--- Provided material Enclosed Below ---
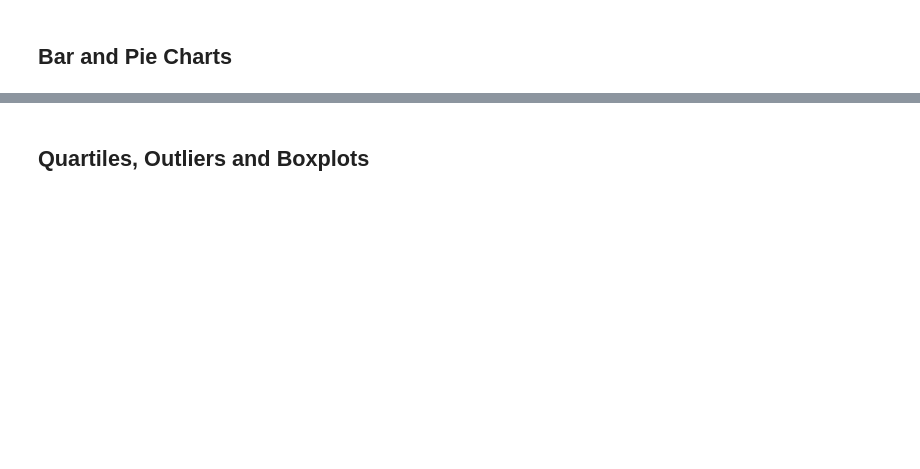
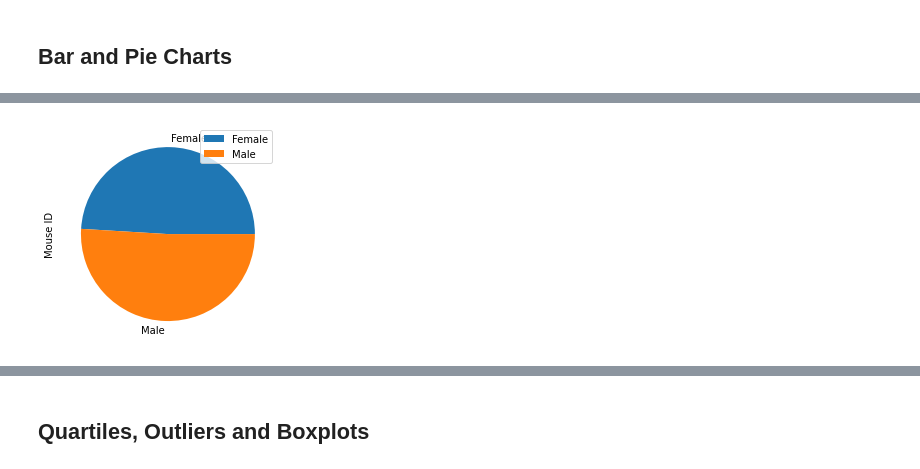
Before and after one commit to cro1100/MatPlotLib, a Jupyter notebook: main.ipynb, the cells around one changed output, grey strips where cells are left out. Cells and saved outputs as stored; diff of their text form; code cells hidden in the pictures; blank space fills up the shorter version.

```diff
--- a/main.ipynb
+++ b/main.ipynb
@@ -147,4 +191,8 @@ Series([], Name: Mean, dtype: float64)
 # %%
 # Generate a pie plot showing the distribution of female versus male mice using pandas
+male_fem_df = clean_df.groupby('Sex')[['Mouse ID']].count()
+m_f_pie = male_fem_df.plot(kind = 'pie', subplots = True)
+# %% [output]
+[figure, added]
 # %%
 # Generate a pie plot showing the distribution of female versus male mice using pyplot
```
Also changed, not shown: parts of 15 cells of this notebook.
--- End of Enclosed Provided material ---
**What you have to do:**
Search the entries above for lines containing the word "versus", and copy each one.

**Written response:**
 # Generate a pie plot showing the distribution of female versus male mice using pandas
 # Generate a pie plot showing the distribution of female versus male mice using pyplot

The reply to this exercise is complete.